● YOUR GOAL
Read the entries below and pull out each line with the string "webkit".

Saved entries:
------------------------------------

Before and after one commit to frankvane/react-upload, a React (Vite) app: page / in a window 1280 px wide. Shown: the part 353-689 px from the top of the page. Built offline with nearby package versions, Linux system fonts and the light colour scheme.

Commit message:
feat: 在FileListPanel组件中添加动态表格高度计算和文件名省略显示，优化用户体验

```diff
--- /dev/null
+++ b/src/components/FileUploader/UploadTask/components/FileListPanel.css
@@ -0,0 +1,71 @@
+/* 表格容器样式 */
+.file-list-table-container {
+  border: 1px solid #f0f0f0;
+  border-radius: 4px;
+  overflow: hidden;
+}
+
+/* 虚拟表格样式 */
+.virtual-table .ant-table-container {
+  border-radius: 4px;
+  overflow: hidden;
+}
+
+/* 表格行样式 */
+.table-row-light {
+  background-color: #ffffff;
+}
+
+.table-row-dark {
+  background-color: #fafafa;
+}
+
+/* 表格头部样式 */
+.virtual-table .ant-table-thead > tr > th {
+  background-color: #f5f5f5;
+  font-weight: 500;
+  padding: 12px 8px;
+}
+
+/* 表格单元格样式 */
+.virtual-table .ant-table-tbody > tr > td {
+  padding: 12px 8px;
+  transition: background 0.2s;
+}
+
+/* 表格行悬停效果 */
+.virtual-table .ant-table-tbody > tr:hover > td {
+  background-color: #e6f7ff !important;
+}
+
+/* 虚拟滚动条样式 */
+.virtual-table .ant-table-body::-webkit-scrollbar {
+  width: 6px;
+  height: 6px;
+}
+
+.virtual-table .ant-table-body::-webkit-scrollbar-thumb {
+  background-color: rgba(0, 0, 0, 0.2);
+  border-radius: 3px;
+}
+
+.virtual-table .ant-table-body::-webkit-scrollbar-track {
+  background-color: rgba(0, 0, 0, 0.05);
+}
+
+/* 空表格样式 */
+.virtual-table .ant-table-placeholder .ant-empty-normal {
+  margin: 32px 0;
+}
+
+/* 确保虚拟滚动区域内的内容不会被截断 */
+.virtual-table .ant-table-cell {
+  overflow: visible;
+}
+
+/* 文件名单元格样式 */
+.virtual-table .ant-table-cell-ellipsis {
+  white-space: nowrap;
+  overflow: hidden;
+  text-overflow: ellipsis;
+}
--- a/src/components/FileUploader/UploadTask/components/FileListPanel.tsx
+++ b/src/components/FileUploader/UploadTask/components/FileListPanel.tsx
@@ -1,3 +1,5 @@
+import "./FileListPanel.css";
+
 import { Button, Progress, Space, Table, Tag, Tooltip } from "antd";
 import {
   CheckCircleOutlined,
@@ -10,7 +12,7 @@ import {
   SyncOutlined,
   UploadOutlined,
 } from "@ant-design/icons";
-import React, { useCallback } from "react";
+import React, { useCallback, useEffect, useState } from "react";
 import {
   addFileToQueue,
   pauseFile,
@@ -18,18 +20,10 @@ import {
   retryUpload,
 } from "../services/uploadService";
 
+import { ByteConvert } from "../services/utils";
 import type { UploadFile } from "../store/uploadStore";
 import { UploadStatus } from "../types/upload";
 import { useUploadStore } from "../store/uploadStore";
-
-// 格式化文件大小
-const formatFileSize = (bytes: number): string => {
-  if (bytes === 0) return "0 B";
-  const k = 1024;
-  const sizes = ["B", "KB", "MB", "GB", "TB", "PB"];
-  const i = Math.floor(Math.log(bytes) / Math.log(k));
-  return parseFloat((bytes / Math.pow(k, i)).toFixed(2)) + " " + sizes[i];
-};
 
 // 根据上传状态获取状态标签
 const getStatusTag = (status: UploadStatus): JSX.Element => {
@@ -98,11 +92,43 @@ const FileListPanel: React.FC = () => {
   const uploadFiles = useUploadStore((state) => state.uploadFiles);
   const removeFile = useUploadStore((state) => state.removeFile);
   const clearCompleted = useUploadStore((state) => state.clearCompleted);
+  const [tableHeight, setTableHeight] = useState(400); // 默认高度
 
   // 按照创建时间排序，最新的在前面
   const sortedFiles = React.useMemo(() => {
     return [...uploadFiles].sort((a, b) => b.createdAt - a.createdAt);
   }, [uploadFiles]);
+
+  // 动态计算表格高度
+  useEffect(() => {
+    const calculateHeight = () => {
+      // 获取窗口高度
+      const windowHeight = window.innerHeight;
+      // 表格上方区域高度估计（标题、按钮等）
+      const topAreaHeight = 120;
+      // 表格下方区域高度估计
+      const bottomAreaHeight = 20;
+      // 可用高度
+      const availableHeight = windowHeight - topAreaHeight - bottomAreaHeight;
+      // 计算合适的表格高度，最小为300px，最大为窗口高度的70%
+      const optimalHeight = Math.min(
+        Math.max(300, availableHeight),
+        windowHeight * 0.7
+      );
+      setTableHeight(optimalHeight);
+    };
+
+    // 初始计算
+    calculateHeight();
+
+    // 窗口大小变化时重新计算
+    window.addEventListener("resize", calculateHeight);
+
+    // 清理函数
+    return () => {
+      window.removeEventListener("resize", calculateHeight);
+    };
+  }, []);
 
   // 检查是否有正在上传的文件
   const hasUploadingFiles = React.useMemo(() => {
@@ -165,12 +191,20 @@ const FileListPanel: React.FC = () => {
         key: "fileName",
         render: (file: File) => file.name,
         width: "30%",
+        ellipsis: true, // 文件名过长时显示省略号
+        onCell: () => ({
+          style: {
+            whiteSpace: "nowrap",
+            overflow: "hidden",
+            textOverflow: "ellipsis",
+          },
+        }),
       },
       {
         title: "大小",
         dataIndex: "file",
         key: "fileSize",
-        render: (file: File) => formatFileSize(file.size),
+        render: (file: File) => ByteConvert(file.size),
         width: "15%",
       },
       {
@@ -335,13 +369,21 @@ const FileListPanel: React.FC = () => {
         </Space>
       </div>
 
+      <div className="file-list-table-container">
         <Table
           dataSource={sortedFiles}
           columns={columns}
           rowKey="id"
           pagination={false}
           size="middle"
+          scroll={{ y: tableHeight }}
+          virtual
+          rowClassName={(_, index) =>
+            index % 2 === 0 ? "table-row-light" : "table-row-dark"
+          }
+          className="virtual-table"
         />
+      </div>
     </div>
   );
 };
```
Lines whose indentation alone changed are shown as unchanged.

------------------------------------

● EXERCISE OUTPUT
+.virtual-table .ant-table-body::-webkit-scrollbar {
+.virtual-table .ant-table-body::-webkit-scrollbar-thumb {
+.virtual-table .ant-table-body::-webkit-scrollbar-track {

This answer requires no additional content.